■ **Assignment**
Check every line below for the word "compile" and give only the number of lines where it appears.

■ **Data extracts**
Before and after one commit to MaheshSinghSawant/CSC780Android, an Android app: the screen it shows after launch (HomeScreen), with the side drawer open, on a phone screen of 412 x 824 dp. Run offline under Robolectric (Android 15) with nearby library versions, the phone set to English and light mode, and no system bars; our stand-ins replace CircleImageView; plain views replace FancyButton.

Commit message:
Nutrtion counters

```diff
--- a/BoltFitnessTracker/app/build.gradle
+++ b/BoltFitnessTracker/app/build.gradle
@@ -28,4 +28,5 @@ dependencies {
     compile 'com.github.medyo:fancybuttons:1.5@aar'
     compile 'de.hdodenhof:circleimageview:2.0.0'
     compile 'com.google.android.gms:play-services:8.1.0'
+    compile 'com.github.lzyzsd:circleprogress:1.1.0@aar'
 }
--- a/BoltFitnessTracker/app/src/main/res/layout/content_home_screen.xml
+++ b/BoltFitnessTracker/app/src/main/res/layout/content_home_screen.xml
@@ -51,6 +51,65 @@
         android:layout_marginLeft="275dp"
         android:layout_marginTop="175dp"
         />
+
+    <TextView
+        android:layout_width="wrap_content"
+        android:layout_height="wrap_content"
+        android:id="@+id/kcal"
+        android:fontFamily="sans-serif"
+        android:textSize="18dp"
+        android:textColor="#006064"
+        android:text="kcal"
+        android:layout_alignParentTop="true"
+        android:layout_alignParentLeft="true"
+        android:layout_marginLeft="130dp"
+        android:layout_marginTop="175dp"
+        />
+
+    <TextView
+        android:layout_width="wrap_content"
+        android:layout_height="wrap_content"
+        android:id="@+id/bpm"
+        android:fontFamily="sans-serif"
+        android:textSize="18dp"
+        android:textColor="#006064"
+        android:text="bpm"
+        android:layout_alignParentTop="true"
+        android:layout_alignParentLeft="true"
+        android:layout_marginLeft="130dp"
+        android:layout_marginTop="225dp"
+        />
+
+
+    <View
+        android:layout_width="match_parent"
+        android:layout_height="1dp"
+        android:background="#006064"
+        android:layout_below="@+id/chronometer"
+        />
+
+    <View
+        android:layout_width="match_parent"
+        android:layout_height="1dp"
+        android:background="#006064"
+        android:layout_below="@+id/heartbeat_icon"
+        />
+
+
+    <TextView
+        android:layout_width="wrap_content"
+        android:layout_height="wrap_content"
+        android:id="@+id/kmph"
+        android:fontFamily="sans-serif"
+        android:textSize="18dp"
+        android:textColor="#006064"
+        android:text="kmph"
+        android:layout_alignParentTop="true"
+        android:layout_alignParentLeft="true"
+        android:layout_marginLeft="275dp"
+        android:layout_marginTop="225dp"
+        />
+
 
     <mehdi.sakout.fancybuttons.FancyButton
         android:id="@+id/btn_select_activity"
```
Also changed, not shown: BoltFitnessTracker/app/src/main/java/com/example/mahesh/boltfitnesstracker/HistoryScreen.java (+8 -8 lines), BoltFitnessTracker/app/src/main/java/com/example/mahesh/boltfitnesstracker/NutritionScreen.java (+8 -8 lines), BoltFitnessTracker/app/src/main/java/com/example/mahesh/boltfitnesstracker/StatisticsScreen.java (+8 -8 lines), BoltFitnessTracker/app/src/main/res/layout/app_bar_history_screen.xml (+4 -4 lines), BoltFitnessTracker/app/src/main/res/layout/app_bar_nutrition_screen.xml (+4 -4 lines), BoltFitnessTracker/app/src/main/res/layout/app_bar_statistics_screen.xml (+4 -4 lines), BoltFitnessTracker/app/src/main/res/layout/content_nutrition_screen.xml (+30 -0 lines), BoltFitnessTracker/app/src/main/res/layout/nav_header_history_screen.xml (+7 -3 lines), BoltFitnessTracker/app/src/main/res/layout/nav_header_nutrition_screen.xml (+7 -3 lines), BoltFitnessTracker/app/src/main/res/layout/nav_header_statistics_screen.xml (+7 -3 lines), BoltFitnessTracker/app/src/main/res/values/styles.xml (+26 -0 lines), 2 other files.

■ **Solved exercise**
4